Children naturally have great stores of personal whimsy. They sing in the supermarket and pretend there is hot lava under their beds. But this quality knows no age limit. I have friends in their 70s who blow giant bubbles at their gatherings. This couple has personal whimsy to spare.

The artist and sculptor Alexander Calder seemed to live much of his life according to personal whimsy. It’s not hard to envision the twinkle in his eye when he balanced his first mobile, or created an entire miniature circus full of acrobats, weight lifters, and tightrope walkers that actually moved, out of everyday items like wire, wood, and yarn.
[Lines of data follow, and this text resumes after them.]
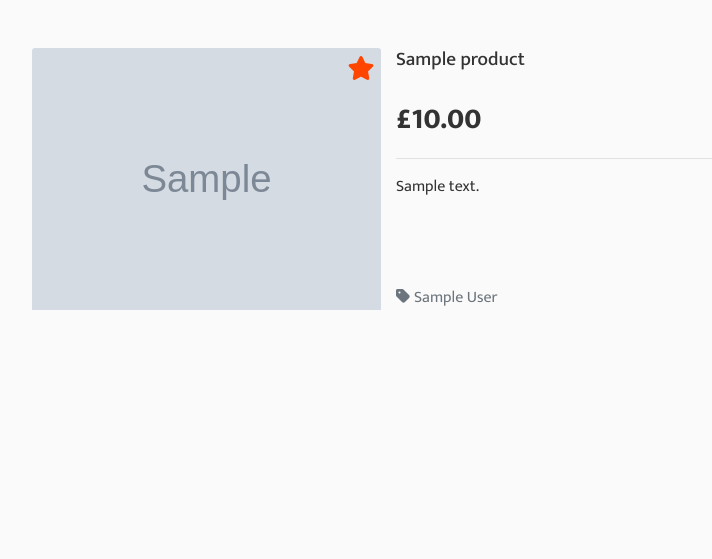
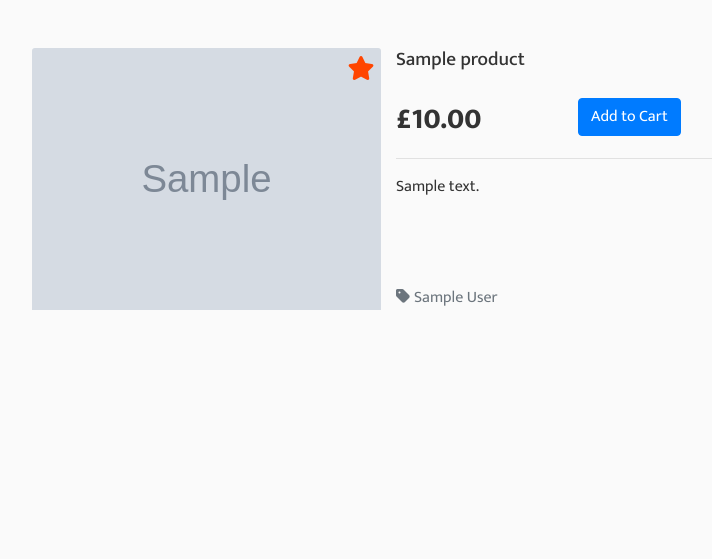
Before and after one commit to Code-Institute-Submissions/milestone-4-INVITATIONS, a Django app: page /products/1/ in a window 1280 px wide. Shown: the part 124-683 px from the top of the page, without its empty margins (259-971 px from the left). Run offline with Django 3.2, Linux system fonts and the light colour scheme; tables that the repository leaves empty hold one stand-in row (values such as "Sample post"); grey boxes marked "Sample" are stand-in pictures; parts of the project's set-up code (start-up, migrations or seed data) failed here and were passed over; some libraries are stand-ins or nearby versions.

Commit message:
Create [Add to Cart] button

```diff
--- a/products/templates/products/product_info.html
+++ b/products/templates/products/product_info.html
@@ -25,7 +25,19 @@
                 <div class="row">
                     <div class="col-12">
                         <h5 class="product__title">{{ product.name }}</h5>
-                        <p class="product__price mt-0 mb-0">£{{ product.price }}</p>
+                        <div class="row">
+                            <div class="col-md-6">
+                                <p class="product__price mt-0 mb-0">£{{ product.price }}</p>
+                            </div>
+                            <div class="col-md-6">
+                                <form class="form" action="{% url 'add_to_cart' product.id %}" method="POST">
+                                    {% csrf_token %}
+                                    <input type="submit" class="btn btn-primary" value="Add to Cart">
+                                    <input type="hidden" name="original_path" value="{{ request.path }}">
+                                </form>
+                            </div>
+                        </div>
+
                         <hr>
                         <p class="product__descr">{{ product.description }}</p>
                     </div>
```
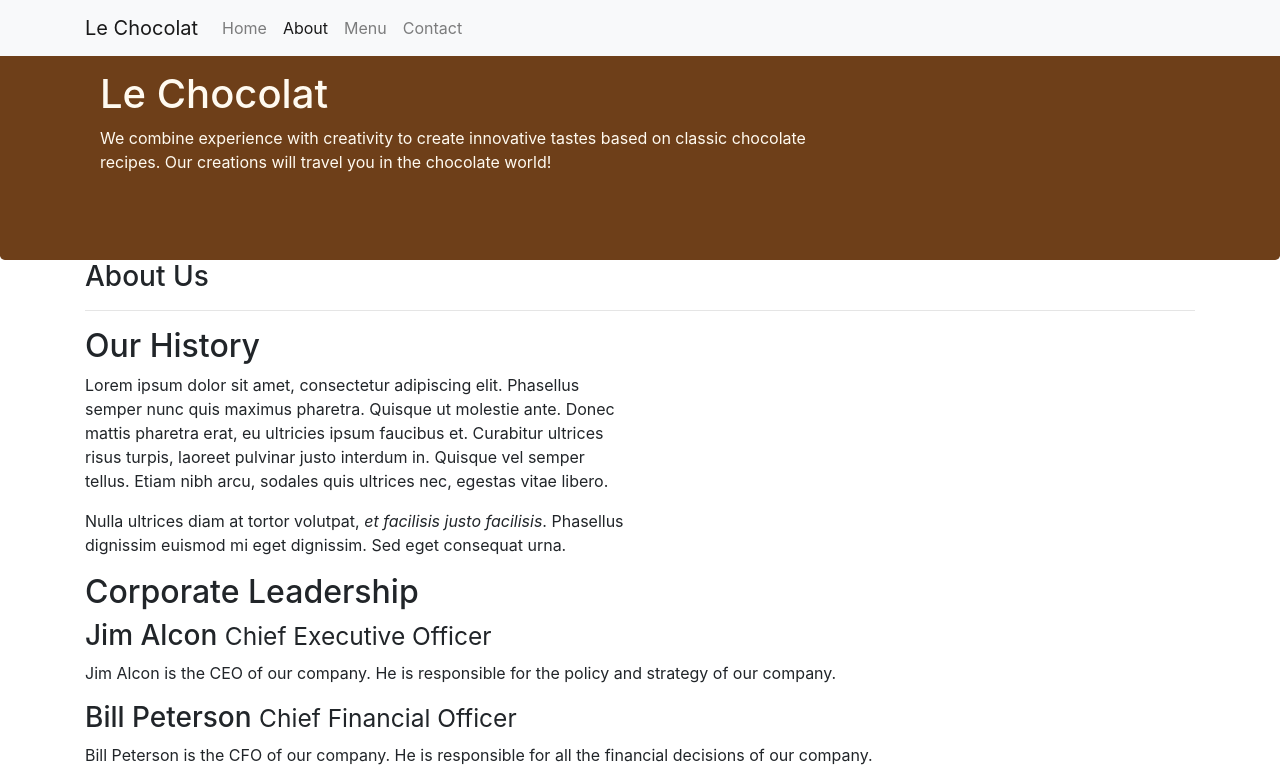
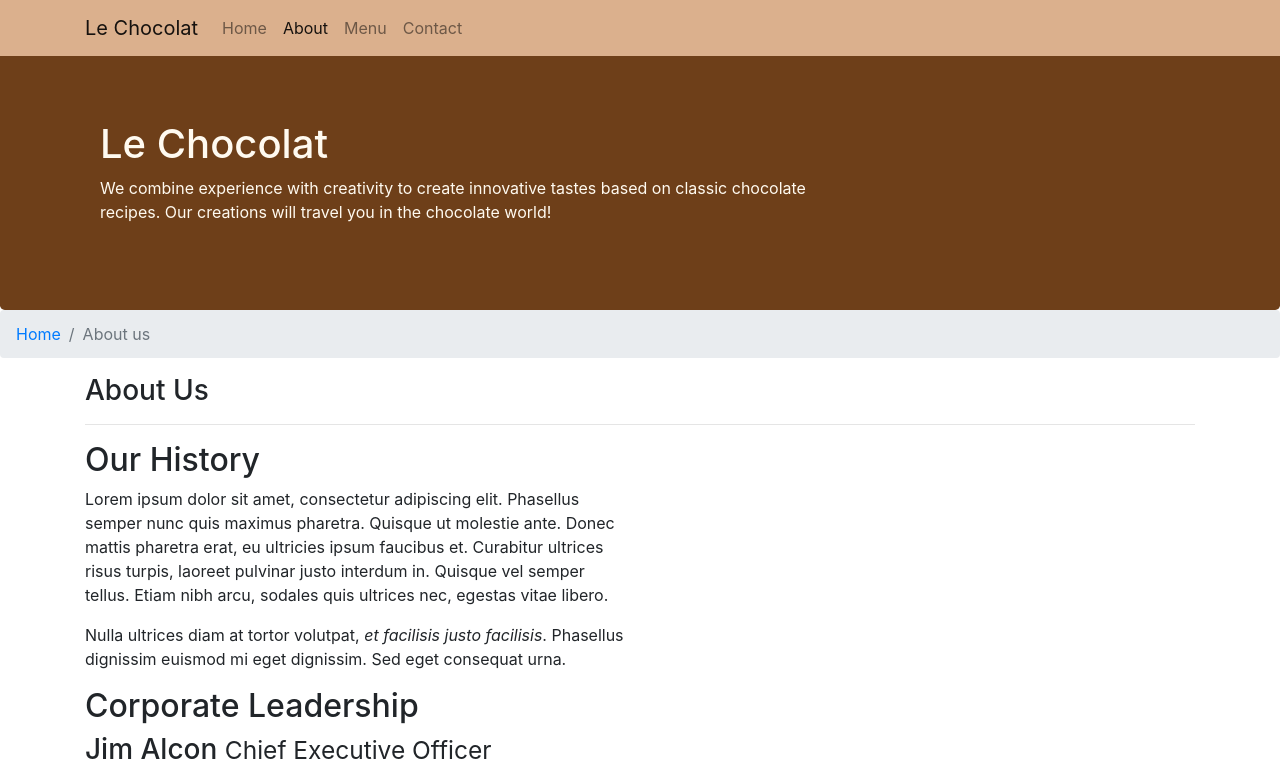
Before and after one commit to anthigithub/leChocolat, a plain HTML site: page aboutus.html in a window 1280 px wide. Shown: the top 772 px of the page. Drawn offline with nearby package versions, Linux system fonts and the light colour scheme.

Commit message:
Navbar and Breadcrumbs

```diff
--- a/aboutus.html
+++ b/aboutus.html
@@ -24,7 +24,7 @@
             <div class="collapse navbar-collapse" id="Navbar">
                 <ul class="navbar-nav">
                     <li class="nav-item"><a class="nav-link" href="./index.html"> Home</a></li>
-                    <li class="nav-item active"><a class="nav-link" href="./aboutus.html">About</a></li>
+                    <li class="nav-item active"><a class="nav-link" href="#">About</a></li>
                     <li class="nav-item"><a class="nav-link" href="#">Menu</a></li>
                     <li class="nav-item"><a class="nav-link" href="#">Contact</a></li>
                 </ul>
@@ -45,6 +45,13 @@
             </div>
         </div>
     </header>
+
+    <nav aria-label="breadcrumb">
+        <ol class="breadcrumb">
+            <li class="breadcrumb-item"><a href="./index.html">Home</a></li>
+            <li class="breadcrumb-item active" aria-current="page">About us</li>
+        </ol>
+    </nav>
 
     <div class="container">
         <div class="row">
@@ -72,19 +79,23 @@
             <div class="col-12">
                 <h2>Corporate Leadership</h2>
                 <h3>Jim Alcon <small>Chief Executive Officer </small></h3>
-                    <p class="d-none d-sm-block">Jim Alcon is the CEO of our company. He is responsible for the policy and strategy of our
+                <p class="d-none d-sm-block">Jim Alcon is the CEO of our company. He is responsible for the policy and
+                    strategy of our
                     company.
                 </p>
                 <h3>Bill Peterson <small>Chief Financial Officer </small></h3>
-                    <p class="d-none d-sm-block">Bill Peterson is the CFO of our company. He is responsible for all the financial decisions of
+                <p class="d-none d-sm-block">Bill Peterson is the CFO of our company. He is responsible for all the
+                    financial decisions of
                     our
                     company. </p>
                 <h3>John Cook <small>Chef</small></h3>
-                    <p class="d-none d-sm-block">Our Chef, John Cook has specialized in the production of chocolates and he has created the
+                <p class="d-none d-sm-block">Our Chef, John Cook has specialized in the production of chocolates and he
+                    has created the
                     receipts
                     for our chocolates. </p>
                 <h3>Vasilis Wilson <small>Sous-chef </small></h3>
-                    <p class="d-none d-sm-block">Vasilis Wilson is well informed of all the current trends in pastry and contributes his
+                <p class="d-none d-sm-block">Vasilis Wilson is well informed of all the current trends in pastry and
+                    contributes his
                     innovative
                     ideas in our products. </p>
             </div>
--- a/css/styles.css
+++ b/css/styles.css
@@ -24,3 +24,10 @@ address{
     margin:0px;
     color:#0f0f0f;
 }
+body{
+    padding:50px 0px 0px 0px;
+    z-index:0;
+}
+.bg-light {
+    background-color: #dbb08d !important;
+  }
```
Lines whose indentation alone changed are shown as unchanged.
This was also a man who made fun branding tools to mark the pieces of toast he made for his daughters at breakfast, for no reason other than to amuse them.

Of course, due to circumstances, certain lives have more capacity for personal whimsy than others. It could also be that when things are particularly grim, we need to call on our personal whimsy the most – to help us remember that it is still possible to laugh, by ourselves and with others.

In my case, it doesn’t hurt to be married to a cartoonist, but even if you don’t have one of those at home, you can still apply these basic principals of personal whimsy:

1. Take a moment to register and create life’s amusements, no matter how small.

2. Share them with someone else, perhaps even making a game out of them, and watch their benefits multiply.

3. Do this repeatedly, thus establishing your own mini-rituals and fun memories.

While I can’t guarantee that you will never again have a mirthless day, chances are, if you follow these steps, your own personal whimsy quotient will rise, oh, 62½ percent.